Extracted records:
* * * * *
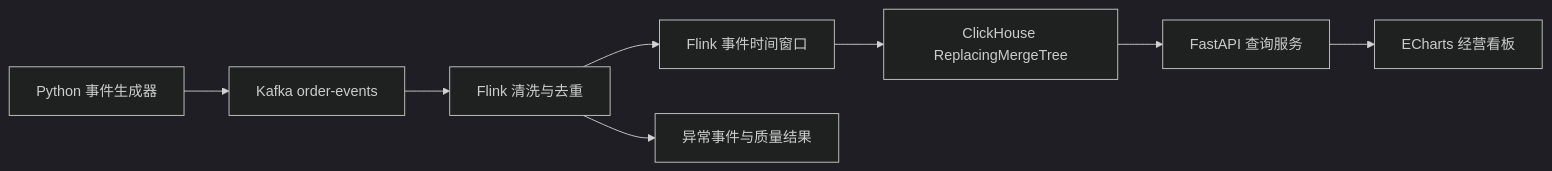
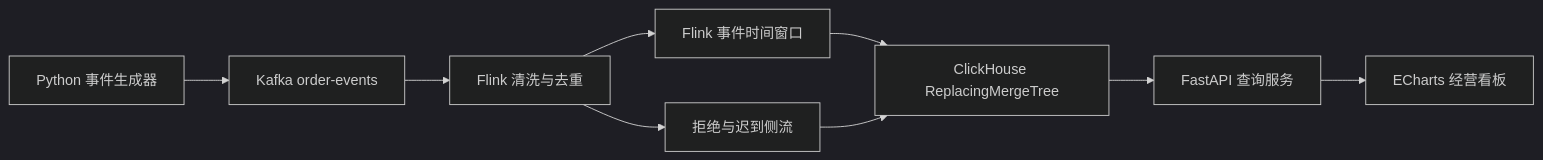
One commit to ZliY221/Real-time-data-warehouse-and-business-analysis-platform-for-e-commerce changed the diagram in README.md. Above: the diagram before and after it, drawn with Mermaid (dark theme). The commit also changed other lines of this file and 29 other files, not shown here.

````diff
--- a/README.md
+++ b/README.md
@@ -42,10 +43,11 @@
 ```mermaid
 flowchart LR
     A[Python 事件生成器] --> B[Kafka order-events]
     B --> C[Flink 清洗与去重]
     C --> D[Flink 事件时间窗口]
     D --> E[ClickHouse ReplacingMergeTree]
     E --> F[FastAPI 查询服务]
     F --> G[ECharts 经营看板]
-    C --> H[异常事件与质量结果]
+    C --> H[拒绝与迟到侧流]
+    H --> E
 ```
````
* * * * *
▸ **PROBLEM DESCRIPTION**:
If a line in the records above contains the word "README", copy it.

▸ **ANSWER**:
One commit to ZliY221/Real-time-data-warehouse-and-business-analysis-platform-for-e-commerce changed the diagram in README.md. Above: the diagram before and after it, drawn with Mermaid (dark theme). The commit also changed other lines of this file and 29 other files, not shown here.
--- a/README.md
+++ b/README.md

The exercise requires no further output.